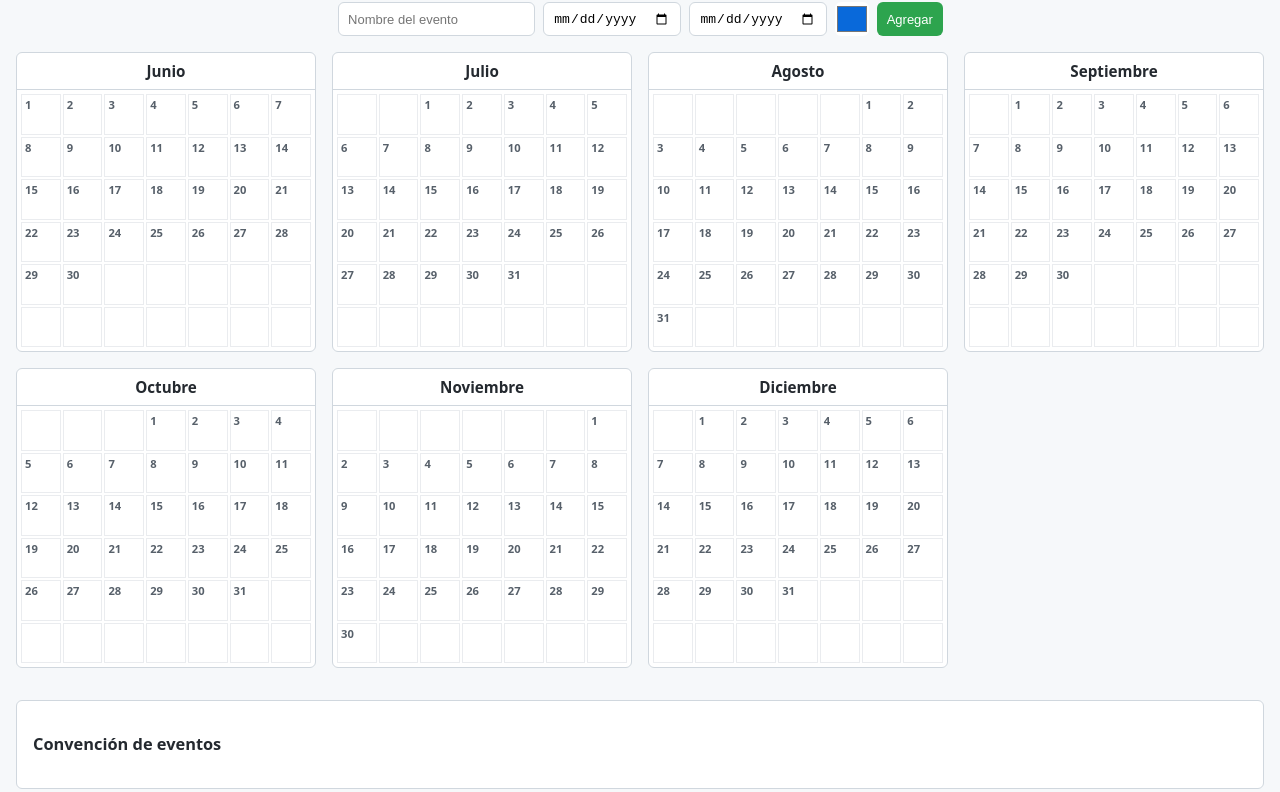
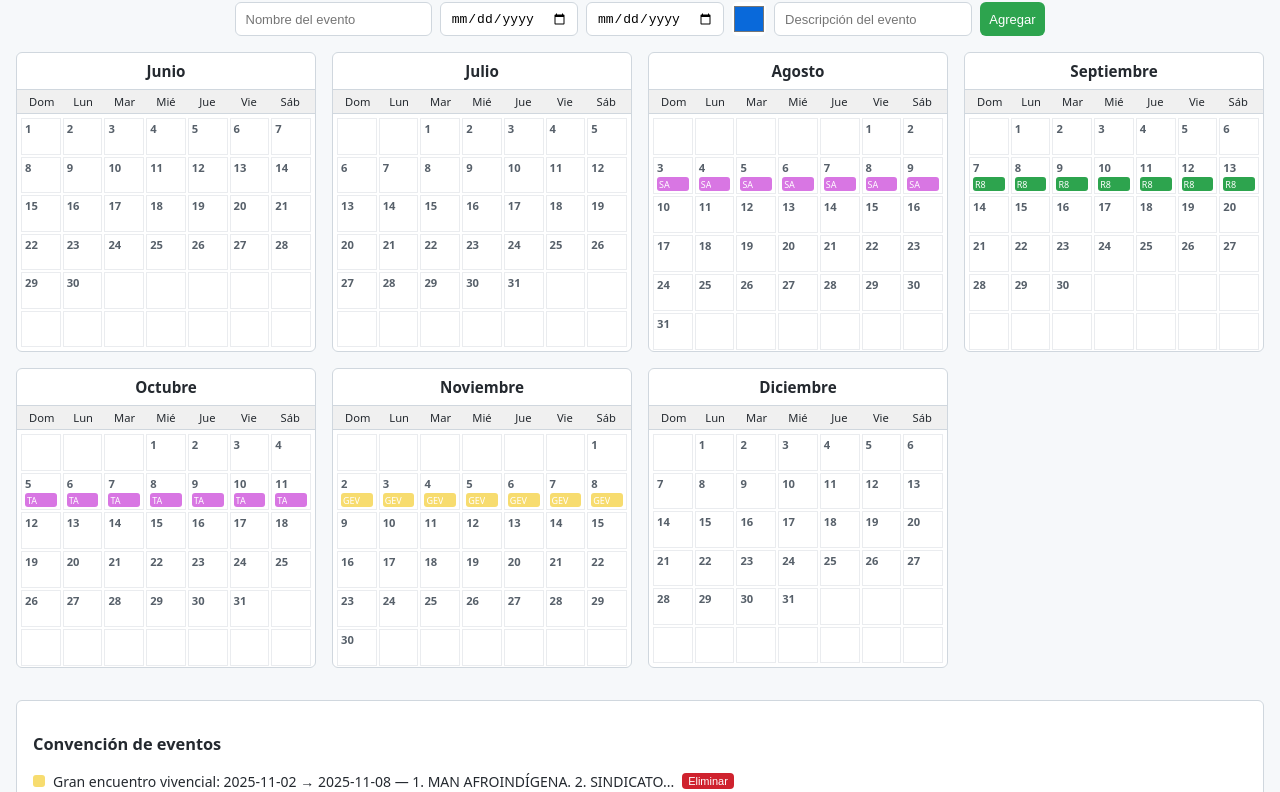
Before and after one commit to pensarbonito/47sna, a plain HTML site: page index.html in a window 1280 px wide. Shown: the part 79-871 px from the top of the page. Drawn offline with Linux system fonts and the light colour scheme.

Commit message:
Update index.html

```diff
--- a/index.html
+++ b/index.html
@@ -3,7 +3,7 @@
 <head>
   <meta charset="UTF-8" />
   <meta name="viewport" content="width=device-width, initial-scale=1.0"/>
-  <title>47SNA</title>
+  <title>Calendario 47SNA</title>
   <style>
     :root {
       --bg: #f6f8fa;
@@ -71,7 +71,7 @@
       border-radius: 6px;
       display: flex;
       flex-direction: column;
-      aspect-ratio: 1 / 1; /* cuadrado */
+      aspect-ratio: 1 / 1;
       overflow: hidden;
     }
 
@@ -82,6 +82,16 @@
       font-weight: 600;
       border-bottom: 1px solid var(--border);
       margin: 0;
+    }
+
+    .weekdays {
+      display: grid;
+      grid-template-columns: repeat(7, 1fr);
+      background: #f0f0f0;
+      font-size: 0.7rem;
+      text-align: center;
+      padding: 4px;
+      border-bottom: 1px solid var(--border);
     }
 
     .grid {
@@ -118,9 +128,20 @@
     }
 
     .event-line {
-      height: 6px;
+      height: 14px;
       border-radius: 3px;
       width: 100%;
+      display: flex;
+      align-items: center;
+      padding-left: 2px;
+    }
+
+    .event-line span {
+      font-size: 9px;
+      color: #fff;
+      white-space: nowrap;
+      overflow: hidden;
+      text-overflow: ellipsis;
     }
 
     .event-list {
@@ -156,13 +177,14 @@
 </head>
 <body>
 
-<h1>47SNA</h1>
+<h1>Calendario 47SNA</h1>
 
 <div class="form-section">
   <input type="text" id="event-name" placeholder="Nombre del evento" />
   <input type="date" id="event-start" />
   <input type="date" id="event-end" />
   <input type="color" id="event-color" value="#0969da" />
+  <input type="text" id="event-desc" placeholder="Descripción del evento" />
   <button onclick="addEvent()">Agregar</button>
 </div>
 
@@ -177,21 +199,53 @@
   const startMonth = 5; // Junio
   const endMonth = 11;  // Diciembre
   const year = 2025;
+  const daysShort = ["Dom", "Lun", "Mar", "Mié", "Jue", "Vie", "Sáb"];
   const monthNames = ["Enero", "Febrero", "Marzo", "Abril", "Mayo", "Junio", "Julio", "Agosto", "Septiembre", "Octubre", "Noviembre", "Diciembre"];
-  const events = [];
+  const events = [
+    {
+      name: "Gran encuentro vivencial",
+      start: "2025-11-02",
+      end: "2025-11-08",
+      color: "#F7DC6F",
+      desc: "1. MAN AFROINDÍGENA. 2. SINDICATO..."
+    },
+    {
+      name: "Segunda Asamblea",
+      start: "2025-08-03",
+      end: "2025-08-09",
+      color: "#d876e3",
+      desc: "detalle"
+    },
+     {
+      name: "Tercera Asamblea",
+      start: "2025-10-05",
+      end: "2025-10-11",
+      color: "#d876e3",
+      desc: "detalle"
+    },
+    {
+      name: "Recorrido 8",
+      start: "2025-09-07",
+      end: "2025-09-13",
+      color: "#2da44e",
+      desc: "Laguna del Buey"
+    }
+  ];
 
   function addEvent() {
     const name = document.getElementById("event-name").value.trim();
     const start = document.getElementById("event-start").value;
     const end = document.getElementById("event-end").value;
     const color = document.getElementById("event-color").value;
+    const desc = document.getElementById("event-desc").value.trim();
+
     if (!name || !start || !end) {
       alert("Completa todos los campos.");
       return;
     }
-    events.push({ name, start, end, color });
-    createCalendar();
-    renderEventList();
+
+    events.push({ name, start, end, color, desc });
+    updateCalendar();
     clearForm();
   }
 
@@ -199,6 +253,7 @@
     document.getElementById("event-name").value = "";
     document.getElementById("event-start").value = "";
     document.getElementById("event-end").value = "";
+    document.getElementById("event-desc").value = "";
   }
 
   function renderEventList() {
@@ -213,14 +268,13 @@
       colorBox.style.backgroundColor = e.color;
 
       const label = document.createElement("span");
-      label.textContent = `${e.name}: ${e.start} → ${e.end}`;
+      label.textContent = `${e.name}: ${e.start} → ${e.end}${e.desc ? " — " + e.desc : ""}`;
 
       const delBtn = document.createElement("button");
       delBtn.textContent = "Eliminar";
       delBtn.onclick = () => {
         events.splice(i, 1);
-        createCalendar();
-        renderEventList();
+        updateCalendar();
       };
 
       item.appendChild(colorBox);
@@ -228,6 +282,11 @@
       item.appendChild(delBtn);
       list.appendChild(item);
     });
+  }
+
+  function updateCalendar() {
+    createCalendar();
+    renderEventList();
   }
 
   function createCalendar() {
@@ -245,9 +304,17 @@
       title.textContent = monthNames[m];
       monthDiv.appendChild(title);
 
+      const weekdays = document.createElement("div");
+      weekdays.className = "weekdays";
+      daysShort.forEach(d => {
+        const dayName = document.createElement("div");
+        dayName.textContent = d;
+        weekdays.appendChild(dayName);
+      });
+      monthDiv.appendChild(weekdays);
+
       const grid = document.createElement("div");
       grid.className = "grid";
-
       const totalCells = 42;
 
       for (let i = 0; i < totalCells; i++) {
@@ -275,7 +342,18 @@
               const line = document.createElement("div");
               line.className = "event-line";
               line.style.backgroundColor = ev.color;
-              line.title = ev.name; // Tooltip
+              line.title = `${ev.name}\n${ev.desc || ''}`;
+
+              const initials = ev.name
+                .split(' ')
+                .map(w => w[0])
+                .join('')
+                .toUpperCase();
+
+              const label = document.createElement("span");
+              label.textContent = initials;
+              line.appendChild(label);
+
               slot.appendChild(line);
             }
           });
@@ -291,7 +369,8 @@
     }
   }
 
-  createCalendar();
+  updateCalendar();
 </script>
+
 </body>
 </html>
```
__________________________________________________
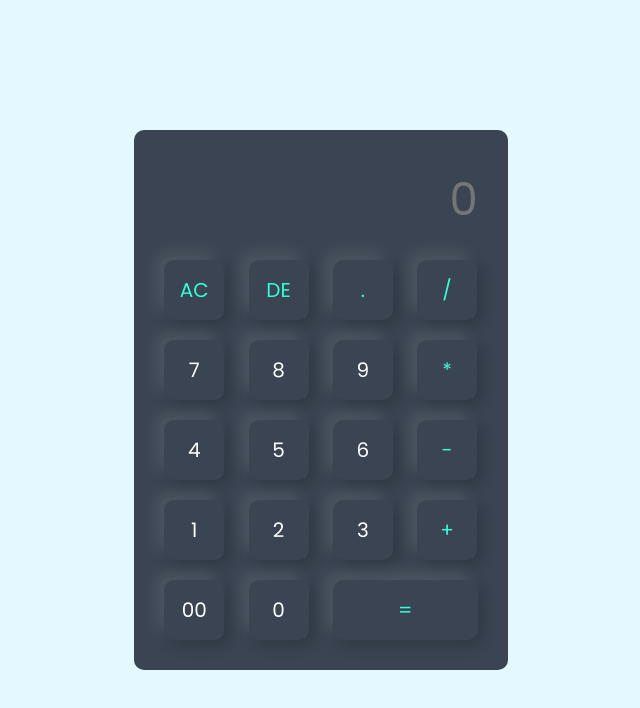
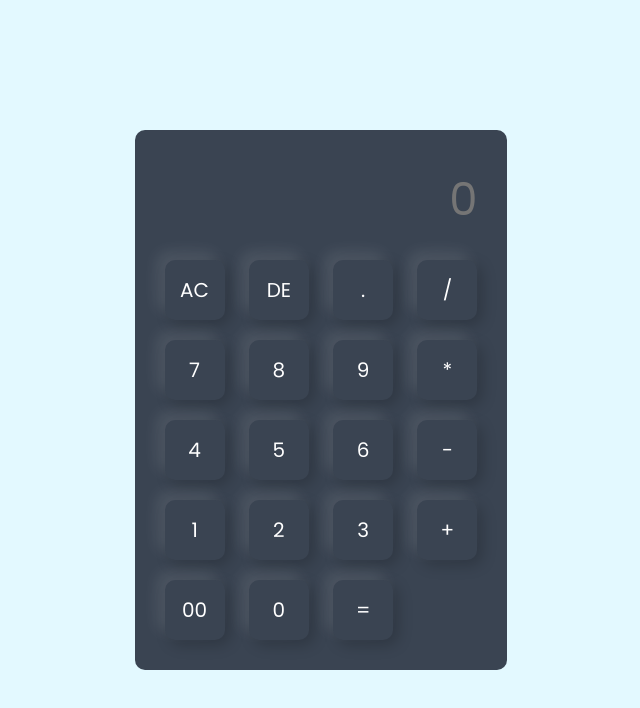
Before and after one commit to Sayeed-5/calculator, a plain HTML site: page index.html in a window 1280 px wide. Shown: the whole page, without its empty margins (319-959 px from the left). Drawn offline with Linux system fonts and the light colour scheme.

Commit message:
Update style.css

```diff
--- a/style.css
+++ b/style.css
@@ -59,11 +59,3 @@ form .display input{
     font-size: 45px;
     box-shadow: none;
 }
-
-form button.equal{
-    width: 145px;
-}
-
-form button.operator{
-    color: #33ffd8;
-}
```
__________________________________________________
Task: Every line in the data that holds the string "display" should be copied.

Result of this task:
       display: flex;
+      display: grid;
+      display: flex;
@@ -59,11 +59,3 @@ form .display input{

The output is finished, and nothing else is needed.